- **Detected change data**

+ + + + + + +

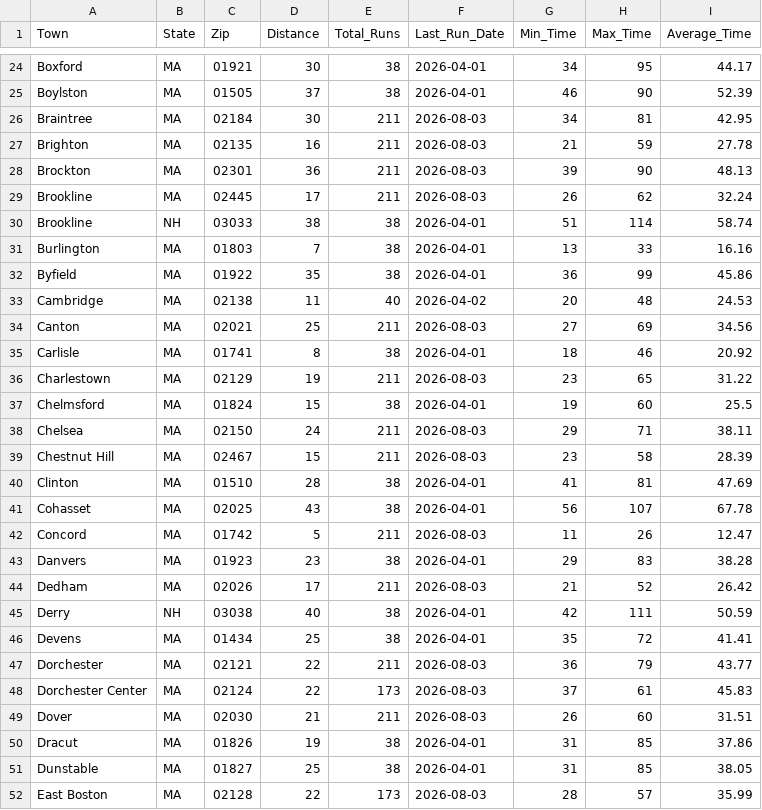
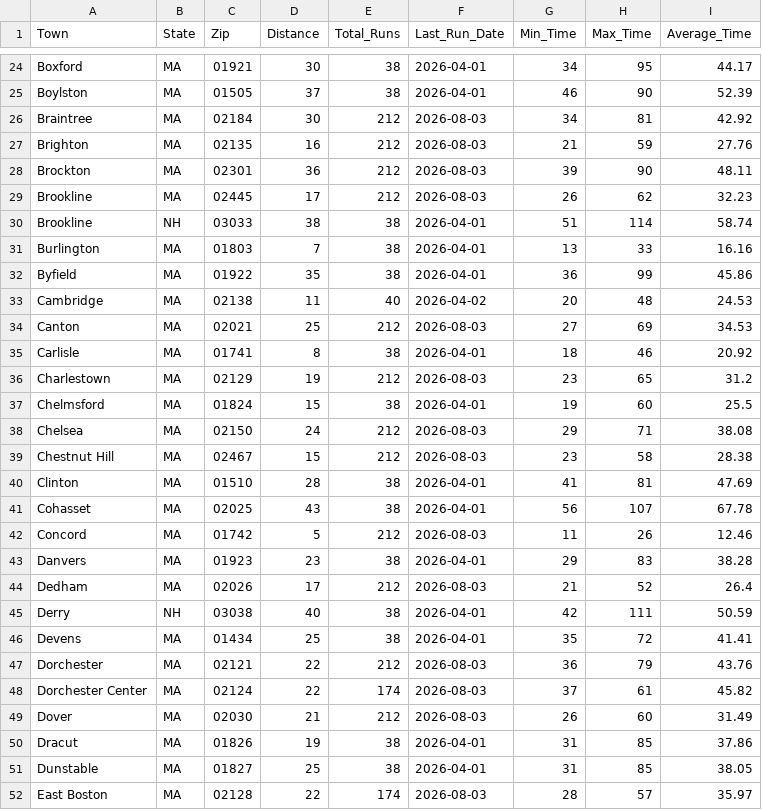
Before and after one commit to bishop527/house_hunt, a CSV file: Data/Results/work1_commute_stats.csv, drawn as a sheet; only a part is shown, gaps mark what is left out; the diff covers the shown part only.

```diff
--- a/Data/Results/work1_commute_stats.csv
+++ b/Data/Results/work1_commute_stats.csv
@@ -25,6 +25,6 @@ Boxford,MA,01921,30,38,2026-04-01,34,95,44.17
 Boylston,MA,01505,37,38,2026-04-01,46,90,52.39
-Braintree,MA,02184,30,211,2026-08-03,34,81,42.95
-Brighton,MA,02135,16,211,2026-08-03,21,59,27.78
-Brockton,MA,02301,36,211,2026-08-03,39,90,48.13
-Brookline,MA,02445,17,211,2026-08-03,26,62,32.24
+Braintree,MA,02184,30,212,2026-08-03,34,81,42.92
+Brighton,MA,02135,16,212,2026-08-03,21,59,27.76
+Brockton,MA,02301,36,212,2026-08-03,39,90,48.11
+Brookline,MA,02445,17,212,2026-08-03,26,62,32.23
 Brookline,NH,03033,38,38,2026-04-01,51,114,58.74
@@ -33,20 +33,20 @@ Byfield,MA,01922,35,38,2026-04-01,36,99,45.86
 Cambridge,MA,02138,11,40,2026-04-02,20,48,24.53
-Canton,MA,02021,25,211,2026-08-03,27,69,34.56
+Canton,MA,02021,25,212,2026-08-03,27,69,34.53
 Carlisle,MA,01741,8,38,2026-04-01,18,46,20.92
-Charlestown,MA,02129,19,211,2026-08-03,23,65,31.22
+Charlestown,MA,02129,19,212,2026-08-03,23,65,31.2
 Chelmsford,MA,01824,15,38,2026-04-01,19,60,25.5
-Chelsea,MA,02150,24,211,2026-08-03,29,71,38.11
-Chestnut Hill,MA,02467,15,211,2026-08-03,23,58,28.39
+Chelsea,MA,02150,24,212,2026-08-03,29,71,38.08
+Chestnut Hill,MA,02467,15,212,2026-08-03,23,58,28.38
 Clinton,MA,01510,28,38,2026-04-01,41,81,47.69
 Cohasset,MA,02025,43,38,2026-04-01,56,107,67.78
-Concord,MA,01742,5,211,2026-08-03,11,26,12.47
+Concord,MA,01742,5,212,2026-08-03,11,26,12.46
 Danvers,MA,01923,23,38,2026-04-01,29,83,38.28
-Dedham,MA,02026,17,211,2026-08-03,21,52,26.42
+Dedham,MA,02026,17,212,2026-08-03,21,52,26.4
 Derry,NH,03038,40,38,2026-04-01,42,111,50.59
 Devens,MA,01434,25,38,2026-04-01,35,72,41.41
-Dorchester,MA,02121,22,211,2026-08-03,36,79,43.77
-Dorchester Center,MA,02124,22,173,2026-08-03,37,61,45.83
-Dover,MA,02030,21,211,2026-08-03,26,60,31.51
+Dorchester,MA,02121,22,212,2026-08-03,36,79,43.76
+Dorchester Center,MA,02124,22,174,2026-08-03,37,61,45.82
+Dover,MA,02030,21,212,2026-08-03,26,60,31.49
 Dracut,MA,01826,19,38,2026-04-01,31,85,37.86
 Dunstable,MA,01827,25,38,2026-04-01,31,85,38.05
-East Boston,MA,02128,22,173,2026-08-03,28,57,35.99
+East Boston,MA,02128,22,174,2026-08-03,28,57,35.97
```
Also changed, not shown: 160 edited cells elsewhere in this file, 3 other files.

+ + + + + + +

- **GOAL OF THE EXERCISE**
Pull every line containing "East" out of the data above.

- **WRITTEN ANSWER**
-East Boston,MA,02128,22,173,2026-08-03,28,57,35.99
+East Boston,MA,02128,22,174,2026-08-03,28,57,35.97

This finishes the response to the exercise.